### Supplied data
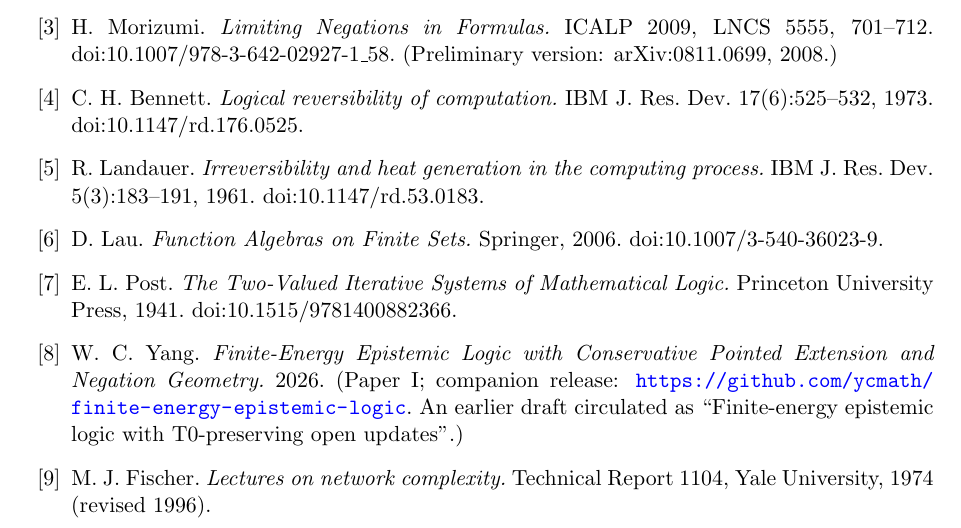
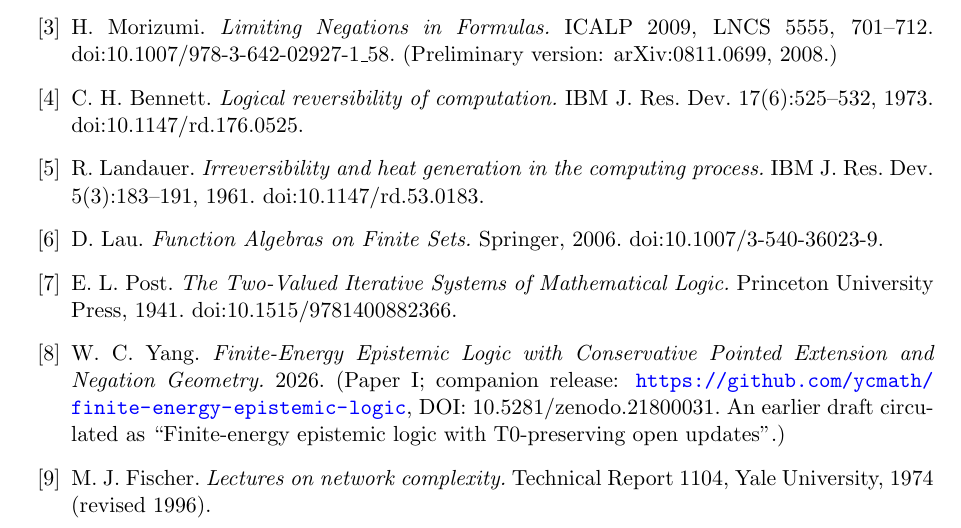
Before and after one commit to ycmath/price-of-not-on-d4, a LaTeX paper (paper/paper.tex): part of page 14 of 15, cut so that both start at the same text. Compiled offline with pdfLaTeX.

Commit message:
Record Zenodo DOI 10.5281/zenodo.21800033 (concept); WCY1 DOI in ref [8]
Co-Authored-By: Claude Fable 5 <noreply@anthropic.com>

```diff
--- a/paper/paper.tex
+++ b/paper/paper.tex
@@ -1045,8 +1045,8 @@ Mathematical Logic.} Princeton University Press, 1941.
 doi:10.1515/9781400882366.
 \bibitem{wcy1} W.~C. Yang. \emph{Finite-Energy Epistemic Logic with
 Conservative Pointed Extension and Negation Geometry.} 2026. (Paper~I;
-companion release: \url{https://github.com/ycmath/finite-energy-epistemic-logic}.
-An earlier draft circulated as ``Finite-energy epistemic logic with
+companion release: \url{https://github.com/ycmath/finite-energy-epistemic-logic},
+DOI: 10.5281/zenodo.21800031. An earlier draft circulated as ``Finite-energy epistemic logic with
 T0-preserving open updates''.)
 \bibitem{fischer} M.~J. Fischer. \emph{Lectures on network complexity.}
 Technical Report 1104, Yale University, 1974 (revised 1996).
```
Also changed, not shown: paper/paper.md (+2 -1 lines), README.md, paper/paper.pdf, 1 other file.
######
What is expected :: Working from the listing above, retype it exactly but include no images.

Reply to the task ::
Before and after one commit to ycmath/price-of-not-on-d4, a LaTeX paper (paper/paper.tex): part of page 14 of 15, cut so that both start at the same text. Compiled offline with pdfLaTeX.

Commit message:
Record Zenodo DOI 10.5281/zenodo.21800033 (concept); WCY1 DOI in ref [8]
Co-Authored-By: Claude Fable 5 <noreply@anthropic.com>

```diff
--- a/paper/paper.tex
+++ b/paper/paper.tex
@@ -1045,8 +1045,8 @@ Mathematical Logic.} Princeton University Press, 1941.
 doi:10.1515/9781400882366.
 \bibitem{wcy1} W.~C. Yang. \emph{Finite-Energy Epistemic Logic with
 Conservative Pointed Extension and Negation Geometry.} 2026. (Paper~I;
-companion release: \url{https://github.com/ycmath/finite-energy-epistemic-logic}.
-An earlier draft circulated as ``Finite-energy epistemic logic with
+companion release: \url{https://github.com/ycmath/finite-energy-epistemic-logic},
+DOI: 10.5281/zenodo.21800031. An earlier draft circulated as ``Finite-energy epistemic logic with
 T0-preserving open updates''.)
 \bibitem{fischer} M.~J. Fischer. \emph{Lectures on network complexity.}
 Technical Report 1104, Yale University, 1974 (revised 1996).
```
Also changed, not shown: paper/paper.md (+2 -1 lines), README.md, paper/paper.pdf, 1 other file.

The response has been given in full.